> Exercise goal
Every entry must be given again exactly. Include no pictures.

> Data shown
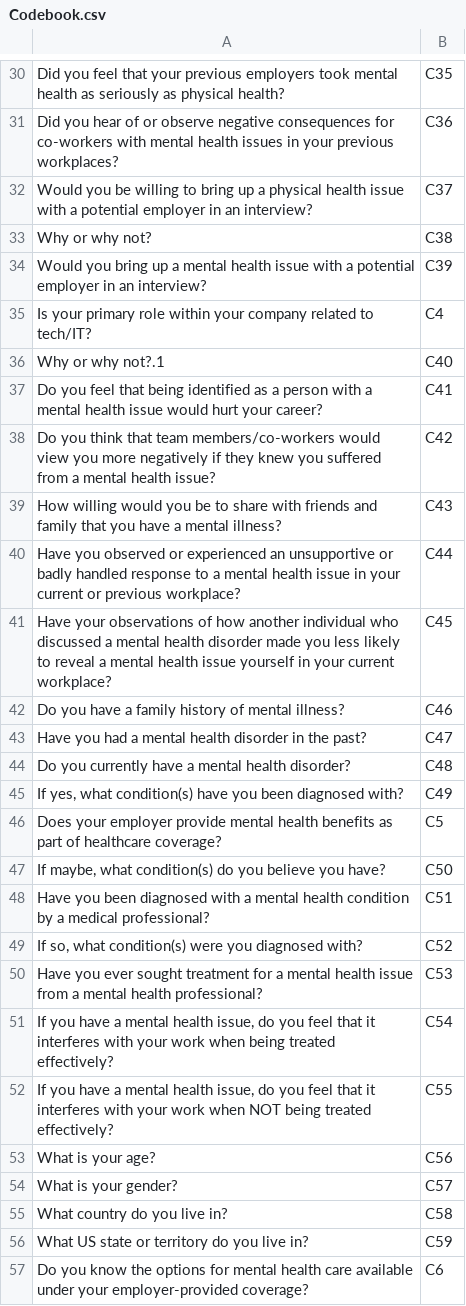
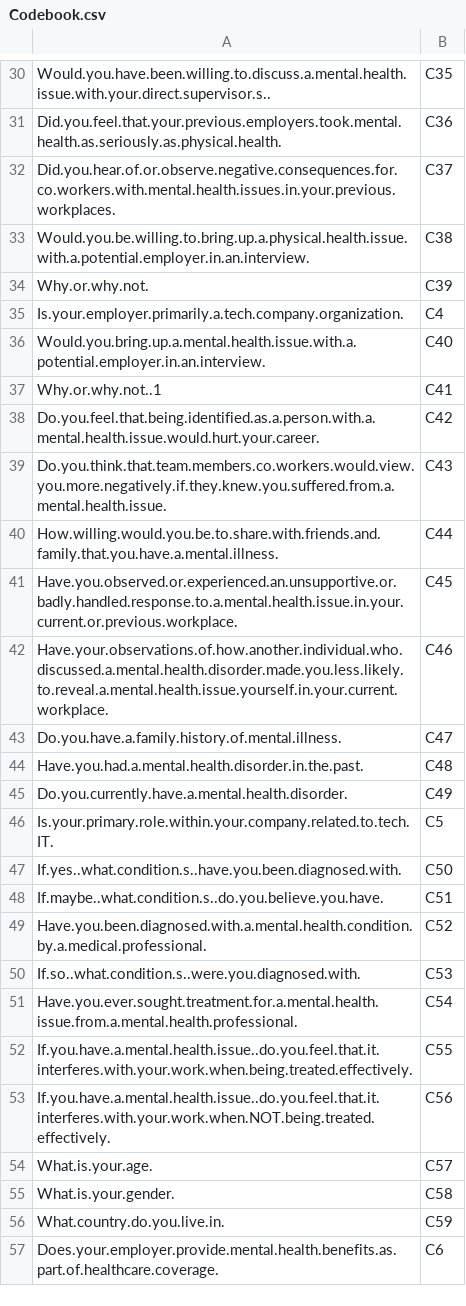
Before and after one commit to abimur-123/Mentalhealth_project, a CSV file: docs/Codebook.csv, drawn as a sheet; only a part is shown, gaps mark what is left out; the diff covers the shown part only; the diff names each change by its address in the sheet, - before the commit and + after, or states it on an @@ line.

```diff
--- a/docs/Codebook.csv
+++ b/docs/Codebook.csv
-A30: Did you feel that your previous employers took mental health as seriously as physical health?
+A30: Would.you.have.been.willing.to.discuss.a.mental.health.issue.with.your.direct.supervisor.s..
-A31: Did you hear of or observe negative consequences for co-workers with mental health issues in your previous workplaces?
+A31: Did.you.feel.that.your.previous.employers.took.mental.health.as.seriously.as.physical.health.
-A32: Would you be willing to bring up a physical health issue with a potential employer in an interview?
+A32: Did.you.hear.of.or.observe.negative.consequences.for.co.workers.with.mental.health.issues.in.your.previous.workplaces.
-A33: Why or why not?
+A33: Would.you.be.willing.to.bring.up.a.physical.health.issue.with.a.potential.employer.in.an.interview.
-A34: Would you bring up a mental health issue with a potential employer in an interview?
+A34: Why.or.why.not.
-A35: Is your primary role within your company related to tech/IT?
+A35: Is.your.employer.primarily.a.tech.company.organization.
-A36: Why or why not?.1
+A36: Would.you.bring.up.a.mental.health.issue.with.a.potential.employer.in.an.interview.
-A37: Do you feel that being identified as a person with a mental health issue would hurt your career?
+A37: Why.or.why.not..1
-A38: Do you think that team members/co-workers would view you more negatively if they knew you suffered from a mental health issue?
+A38: Do.you.feel.that.being.identified.as.a.person.with.a.mental.health.issue.would.hurt.your.career.
-A39: How willing would you be to share with friends and family that you have a mental illness?
+A39: Do.you.think.that.team.members.co.workers.would.view.you.more.negatively.if.they.knew.you.suffered.from.a.mental.health.issue.
-A40: Have you observed or experienced an unsupportive or badly handled response to a mental health issue in your current or previous workplace?
+A40: How.willing.would.you.be.to.share.with.friends.and.family.that.you.have.a.mental.illness.
-A41: Have your observations of how another individual who discussed a mental health disorder made you less likely to reveal a mental health issue yourself in your current workplace?
+A41: Have.you.observed.or.experienced.an.unsupportive.or.badly.handled.response.to.a.mental.health.issue.in.your.current.or.previous.workplace.
-A42: Do you have a family history of mental illness?
+A42: Have.your.observations.of.how.another.individual.who.discussed.a.mental.health.disorder.made.you.less.likely.to.reveal.a.mental.health.issue.yourself.in.your.current.workplace.
-A43: Have you had a mental health disorder in the past?
+A43: Do.you.have.a.family.history.of.mental.illness.
-A44: Do you currently have a mental health disorder?
+A44: Have.you.had.a.mental.health.disorder.in.the.past.
-A45: If yes, what condition(s) have you been diagnosed with?
+A45: Do.you.currently.have.a.mental.health.disorder.
-A46: Does your employer provide mental health benefits as part of healthcare coverage?
+A46: Is.your.primary.role.within.your.company.related.to.tech.IT.
-A47: If maybe, what condition(s) do you believe you have?
+A47: If.yes..what.condition.s..have.you.been.diagnosed.with.
-A48: Have you been diagnosed with a mental health condition by a medical professional?
+A48: If.maybe..what.condition.s..do.you.believe.you.have.
-A49: If so, what condition(s) were you diagnosed with?
+A49: Have.you.been.diagnosed.with.a.mental.health.condition.by.a.medical.professional.
-A50: Have you ever sought treatment for a mental health issue from a mental health professional?
+A50: If.so..what.condition.s..were.you.diagnosed.with.
-A51: If you have a mental health issue, do you feel that it interferes with your work when being treated effectively?
+A51: Have.you.ever.sought.treatment.for.a.mental.health.issue.from.a.mental.health.professional.
-A52: If you have a mental health issue, do you feel that it interferes with your work when NOT being treated effectively?
+A52: If.you.have.a.mental.health.issue..do.you.feel.that.it.interferes.with.your.work.when.being.treated.effectively.
-A53: What is your age?
+A53: If.you.have.a.mental.health.issue..do.you.feel.that.it.interferes.with.your.work.when.NOT.being.treated.effectively.
-A54: What is your gender?
+A54: What.is.your.age.
-A55: What country do you live in?
+A55: What.is.your.gender.
-A56: What US state or territory do you live in?
+A56: What.country.do.you.live.in.
-A57: Do you know the options for mental health care available under your employer-provided coverage?
+A57: Does.your.employer.provide.mental.health.benefits.as.part.of.healthcare.coverage.
```
Also changed, not shown: 1 added row and 35 edited cells elsewhere in this file.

> Exercise response
Before and after one commit to abimur-123/Mentalhealth_project, a CSV file: docs/Codebook.csv, drawn as a sheet; only a part is shown, gaps mark what is left out; the diff covers the shown part only; the diff names each change by its address in the sheet, - before the commit and + after, or states it on an @@ line.

```diff
--- a/docs/Codebook.csv
+++ b/docs/Codebook.csv
-A30: Did you feel that your previous employers took mental health as seriously as physical health?
+A30: Would.you.have.been.willing.to.discuss.a.mental.health.issue.with.your.direct.supervisor.s..
-A31: Did you hear of or observe negative consequences for co-workers with mental health issues in your previous workplaces?
+A31: Did.you.feel.that.your.previous.employers.took.mental.health.as.seriously.as.physical.health.
-A32: Would you be willing to bring up a physical health issue with a potential employer in an interview?
+A32: Did.you.hear.of.or.observe.negative.consequences.for.co.workers.with.mental.health.issues.in.your.previous.workplaces.
-A33: Why or why not?
+A33: Would.you.be.willing.to.bring.up.a.physical.health.issue.with.a.potential.employer.in.an.interview.
-A34: Would you bring up a mental health issue with a potential employer in an interview?
+A34: Why.or.why.not.
-A35: Is your primary role within your company related to tech/IT?
+A35: Is.your.employer.primarily.a.tech.company.organization.
-A36: Why or why not?.1
+A36: Would.you.bring.up.a.mental.health.issue.with.a.potential.employer.in.an.interview.
-A37: Do you feel that being identified as a person with a mental health issue would hurt your career?
+A37: Why.or.why.not..1
-A38: Do you think that team members/co-workers would view you more negatively if they knew you suffered from a mental health issue?
+A38: Do.you.feel.that.being.identified.as.a.person.with.a.mental.health.issue.would.hurt.your.career.
-A39: How willing would you be to share with friends and family that you have a mental illness?
+A39: Do.you.think.that.team.members.co.workers.would.view.you.more.negatively.if.they.knew.you.suffered.from.a.mental.health.issue.
-A40: Have you observed or experienced an unsupportive or badly handled response to a mental health issue in your current or previous workplace?
+A40: How.willing.would.you.be.to.share.with.friends.and.family.that.you.have.a.mental.illness.
-A41: Have your observations of how another individual who discussed a mental health disorder made you less likely to reveal a mental health issue yourself in your current workplace?
+A41: Have.you.observed.or.experienced.an.unsupportive.or.badly.handled.response.to.a.mental.health.issue.in.your.current.or.previous.workplace.
-A42: Do you have a family history of mental illness?
+A42: Have.your.observations.of.how.another.individual.who.discussed.a.mental.health.disorder.made.you.less.likely.to.reveal.a.mental.health.issue.yourself.in.your.current.workplace.
-A43: Have you had a mental health disorder in the past?
+A43: Do.you.have.a.family.history.of.mental.illness.
-A44: Do you currently have a mental health disorder?
+A44: Have.you.had.a.mental.health.disorder.in.the.past.
-A45: If yes, what condition(s) have you been diagnosed with?
+A45: Do.you.currently.have.a.mental.health.disorder.
-A46: Does your employer provide mental health benefits as part of healthcare coverage?
+A46: Is.your.primary.role.within.your.company.related.to.tech.IT.
-A47: If maybe, what condition(s) do you believe you have?
+A47: If.yes..what.condition.s..have.you.been.diagnosed.with.
-A48: Have you been diagnosed with a mental health condition by a medical professional?
+A48: If.maybe..what.condition.s..do.you.believe.you.have.
-A49: If so, what condition(s) were you diagnosed with?
+A49: Have.you.been.diagnosed.with.a.mental.health.condition.by.a.medical.professional.
-A50: Have you ever sought treatment for a mental health issue from a mental health professional?
+A50: If.so..what.condition.s..were.you.diagnosed.with.
-A51: If you have a mental health issue, do you feel that it interferes with your work when being treated effectively?
+A51: Have.you.ever.sought.treatment.for.a.mental.health.issue.from.a.mental.health.professional.
-A52: If you have a mental health issue, do you feel that it interferes with your work when NOT being treated effectively?
+A52: If.you.have.a.mental.health.issue..do.you.feel.that.it.interferes.with.your.work.when.being.treated.effectively.
-A53: What is your age?
+A53: If.you.have.a.mental.health.issue..do.you.feel.that.it.interferes.with.your.work.when.NOT.being.treated.effectively.
-A54: What is your gender?
+A54: What.is.your.age.
-A55: What country do you live in?
+A55: What.is.your.gender.
-A56: What US state or territory do you live in?
+A56: What.country.do.you.live.in.
-A57: Do you know the options for mental health care available under your employer-provided coverage?
+A57: Does.your.employer.provide.mental.health.benefits.as.part.of.healthcare.coverage.
```
Also changed, not shown: 1 added row and 35 edited cells elsewhere in this file.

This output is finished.